The world in which Bernie Sanders became a major political figure is no more. It ended with a speed almost as blinding as the celerity with which Joe Biden seized the momentum and the lead in the Democratic nominating process.
Feb. 29, when Biden won the South Carolina primary by 29 points, was only 40 days ago. But every political calculation Democratic primary voters were making there and in the four states that preceded it now seems positively quaint, like watching a flickering silent movie in a theater playing “Avengers: Endgame.”
Sanders confirmed as much on Wednesday by suspending his campaign and effectively handing the party’s nomination to Biden.
It isn’t just that the ex-veep has a nearly insurmountable delegate lead or that the logistics of voting in the remaining 19 primary states are so fiendishly difficult there’s little point in continuing a long-shot bid.
It’s that the subject Sanders has hammered home with metronomic monotony for the better part of a decade — the promise of a revolution that has undergirded his two presidential candidacies and his unstoppable fundraising machine — just doesn’t matter right now.
We have deliberately chosen to sink ourselves into a severe recession to combat an entity that can’t be blamed for its greed or taxed into submission.

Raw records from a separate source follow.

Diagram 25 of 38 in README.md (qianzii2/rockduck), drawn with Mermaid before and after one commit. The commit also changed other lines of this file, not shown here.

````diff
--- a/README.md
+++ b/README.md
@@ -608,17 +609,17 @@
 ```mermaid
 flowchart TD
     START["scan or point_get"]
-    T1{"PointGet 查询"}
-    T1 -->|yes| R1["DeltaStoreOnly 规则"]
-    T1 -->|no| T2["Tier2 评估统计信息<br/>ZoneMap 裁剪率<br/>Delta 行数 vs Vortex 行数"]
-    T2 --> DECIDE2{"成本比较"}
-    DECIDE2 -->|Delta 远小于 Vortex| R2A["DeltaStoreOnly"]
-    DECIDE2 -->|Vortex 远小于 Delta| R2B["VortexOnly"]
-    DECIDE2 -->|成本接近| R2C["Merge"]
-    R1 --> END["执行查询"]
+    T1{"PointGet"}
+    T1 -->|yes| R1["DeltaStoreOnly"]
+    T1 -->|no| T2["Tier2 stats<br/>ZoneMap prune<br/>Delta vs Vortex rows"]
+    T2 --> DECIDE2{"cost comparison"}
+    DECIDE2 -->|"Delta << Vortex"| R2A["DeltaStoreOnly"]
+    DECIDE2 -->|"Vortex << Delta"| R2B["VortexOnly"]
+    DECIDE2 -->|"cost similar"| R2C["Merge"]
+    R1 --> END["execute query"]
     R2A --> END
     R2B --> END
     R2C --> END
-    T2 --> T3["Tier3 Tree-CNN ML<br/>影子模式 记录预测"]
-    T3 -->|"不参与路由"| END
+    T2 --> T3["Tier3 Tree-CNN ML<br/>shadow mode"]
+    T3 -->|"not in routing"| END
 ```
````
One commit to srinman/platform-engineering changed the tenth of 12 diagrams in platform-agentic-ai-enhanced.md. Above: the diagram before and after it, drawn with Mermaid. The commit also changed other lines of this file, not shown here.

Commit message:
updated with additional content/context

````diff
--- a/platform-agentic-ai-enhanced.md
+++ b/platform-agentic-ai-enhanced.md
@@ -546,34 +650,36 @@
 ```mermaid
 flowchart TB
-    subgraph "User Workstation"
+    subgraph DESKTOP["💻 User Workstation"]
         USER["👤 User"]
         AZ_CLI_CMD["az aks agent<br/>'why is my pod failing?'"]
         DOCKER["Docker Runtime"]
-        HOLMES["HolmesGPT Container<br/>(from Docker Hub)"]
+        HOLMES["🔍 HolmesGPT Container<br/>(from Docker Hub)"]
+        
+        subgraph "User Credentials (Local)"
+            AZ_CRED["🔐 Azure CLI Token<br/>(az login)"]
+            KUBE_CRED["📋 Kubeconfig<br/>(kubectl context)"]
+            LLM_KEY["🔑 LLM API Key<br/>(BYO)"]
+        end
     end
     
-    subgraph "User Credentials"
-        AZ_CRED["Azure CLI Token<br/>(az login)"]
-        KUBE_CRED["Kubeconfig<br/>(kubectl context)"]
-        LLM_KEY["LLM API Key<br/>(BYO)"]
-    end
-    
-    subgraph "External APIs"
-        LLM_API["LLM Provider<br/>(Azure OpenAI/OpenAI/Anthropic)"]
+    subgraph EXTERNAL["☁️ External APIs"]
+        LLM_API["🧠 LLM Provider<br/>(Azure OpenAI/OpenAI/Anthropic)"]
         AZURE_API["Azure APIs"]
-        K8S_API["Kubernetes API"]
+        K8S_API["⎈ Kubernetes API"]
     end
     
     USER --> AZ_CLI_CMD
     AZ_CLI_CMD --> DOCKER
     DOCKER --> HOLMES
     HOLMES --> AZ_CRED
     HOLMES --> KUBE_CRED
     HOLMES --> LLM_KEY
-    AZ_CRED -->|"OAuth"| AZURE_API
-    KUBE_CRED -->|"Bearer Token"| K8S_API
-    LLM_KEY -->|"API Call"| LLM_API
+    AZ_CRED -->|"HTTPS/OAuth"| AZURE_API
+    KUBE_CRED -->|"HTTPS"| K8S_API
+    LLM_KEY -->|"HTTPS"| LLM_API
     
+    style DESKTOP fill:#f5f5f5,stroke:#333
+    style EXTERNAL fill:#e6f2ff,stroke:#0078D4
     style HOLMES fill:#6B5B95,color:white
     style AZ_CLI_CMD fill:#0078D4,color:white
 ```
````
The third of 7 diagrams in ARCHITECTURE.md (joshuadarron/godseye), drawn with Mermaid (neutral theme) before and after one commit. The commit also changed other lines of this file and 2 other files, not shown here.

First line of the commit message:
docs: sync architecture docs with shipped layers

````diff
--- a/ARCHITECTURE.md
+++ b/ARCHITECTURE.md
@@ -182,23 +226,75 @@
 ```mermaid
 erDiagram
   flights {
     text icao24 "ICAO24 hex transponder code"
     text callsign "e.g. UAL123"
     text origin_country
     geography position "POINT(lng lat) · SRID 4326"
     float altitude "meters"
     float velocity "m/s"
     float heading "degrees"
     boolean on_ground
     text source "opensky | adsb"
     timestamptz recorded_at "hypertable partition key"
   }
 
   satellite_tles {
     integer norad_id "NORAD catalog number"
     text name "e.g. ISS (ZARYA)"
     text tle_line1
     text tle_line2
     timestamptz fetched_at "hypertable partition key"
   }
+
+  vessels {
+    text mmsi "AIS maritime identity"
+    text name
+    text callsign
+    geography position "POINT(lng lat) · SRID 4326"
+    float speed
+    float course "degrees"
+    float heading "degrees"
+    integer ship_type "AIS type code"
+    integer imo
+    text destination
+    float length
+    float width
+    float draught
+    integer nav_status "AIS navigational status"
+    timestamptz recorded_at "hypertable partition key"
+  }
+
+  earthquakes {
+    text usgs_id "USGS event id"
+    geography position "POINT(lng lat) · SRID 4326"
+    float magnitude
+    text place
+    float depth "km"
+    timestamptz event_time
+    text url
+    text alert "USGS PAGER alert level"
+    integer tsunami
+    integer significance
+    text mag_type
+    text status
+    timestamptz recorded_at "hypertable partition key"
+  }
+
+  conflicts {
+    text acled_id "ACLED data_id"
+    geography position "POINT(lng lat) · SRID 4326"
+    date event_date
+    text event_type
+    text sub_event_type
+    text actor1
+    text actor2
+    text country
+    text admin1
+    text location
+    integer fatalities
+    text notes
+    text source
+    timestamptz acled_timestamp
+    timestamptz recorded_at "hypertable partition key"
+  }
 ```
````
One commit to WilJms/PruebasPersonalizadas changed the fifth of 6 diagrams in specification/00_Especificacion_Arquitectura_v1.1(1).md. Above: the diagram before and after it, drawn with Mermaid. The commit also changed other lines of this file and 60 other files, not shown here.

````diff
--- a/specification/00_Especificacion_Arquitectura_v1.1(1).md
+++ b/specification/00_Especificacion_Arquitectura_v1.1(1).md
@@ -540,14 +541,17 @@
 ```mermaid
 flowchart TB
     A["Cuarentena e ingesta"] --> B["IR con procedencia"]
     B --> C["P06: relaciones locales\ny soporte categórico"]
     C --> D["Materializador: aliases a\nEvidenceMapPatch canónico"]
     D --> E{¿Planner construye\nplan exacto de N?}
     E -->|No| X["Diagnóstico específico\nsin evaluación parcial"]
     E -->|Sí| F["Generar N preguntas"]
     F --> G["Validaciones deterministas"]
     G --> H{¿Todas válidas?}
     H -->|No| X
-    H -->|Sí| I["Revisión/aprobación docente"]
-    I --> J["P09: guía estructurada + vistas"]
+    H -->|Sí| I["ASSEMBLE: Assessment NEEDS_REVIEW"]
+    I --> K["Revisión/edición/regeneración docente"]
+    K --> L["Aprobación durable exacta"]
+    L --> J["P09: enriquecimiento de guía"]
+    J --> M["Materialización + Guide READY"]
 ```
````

The virus can’t be yelled at, and, alas, for him, yelling at things is Sanders’ political métier.
He is a politician with a ready villain. That villain’s name isn’t President Trump. It is capitalism. And nothing in Sanders’ philosophy can account for the fact that capitalism is effectively shutting itself down for a while to save lives.
Sanders is a socialist. Socialism is about bringing a new world into being. One of its earliest theoreticians, Charles Fourier, believed that if socialism became the governing philosophy of the world, things would be so galactically harmonious that the oceans would turn to lemonade.
What Sanders and Fourier have in common is they prefer to traffic in fantasies rather than provide realistic and workable solutions to glaring and inescapable realities.
Who among us hasn’t noodled on what it would mean to win the lottery, to consider what you would do to fix things if you had unlimited money and power and were unconstrained by tradition or precedent or reality?
That is the seduction of socialism — it monopolizes resources and power and then distributes the goodies. But resources don’t work like that; if you seize them and centralize them, you pull them from their roots, and they begin to die.
Power can work like that, however, which is why socialism so often descends into totalitarianism. Sanders’ qualified enthusiasm for the socialist regimes in Cuba, Nicaragua, the Soviet Union and Venezuela is a sterling example of mistaking the dreamy rhetoric of progressive change for the destructive reality of what George Orwell described as “a boot stamping on a human face — forever.”
At a time of unprecedented crisis, our ability to avoid discomfiting reality and retreat into comforting fantasy is challenged at every moment. So it was with the entire purpose of Sanders’ campaign.
Estimates pegged the cost of the Sanders economic plan at $60 trillion over 10 years. In January, former Democratic Treasury Secretary Larry Summers said, “This is far more radical than all previous presidencies, on either the right or the left. The Sanders spending increase is roughly 2.5 times the size of the New Deal.”
Unlike Elizabeth Warren, who wrecked her own candidacy in part this way, Sanders never felt compelled to defend the price tag of his proposals — because he never put a price tag on them himself.
But as preposterous as the idea of increasing federal spending in this fashion was in January, it has now achieved a positively science-fictional status in the wake of the necessary federal response to the virus.
A government already $20 trillion in debt just increased its debt liability by as much as one-third in one fell swoop as part of the effort to stave off a global economic disaster on the scale of the Great Depression — and will almost certainly have to go back to the well one or two more times as the months pass.
The issue for our leaders going forward is how on earth we are going to get out of this fallout shelter we’ve constructed for ourselves and achieve some kind of financial stability afterward. Whatever the world is going to look like once this is over, it won’t be a world that will have time for the ludicrous lemonade delusions of Bernie Sanders.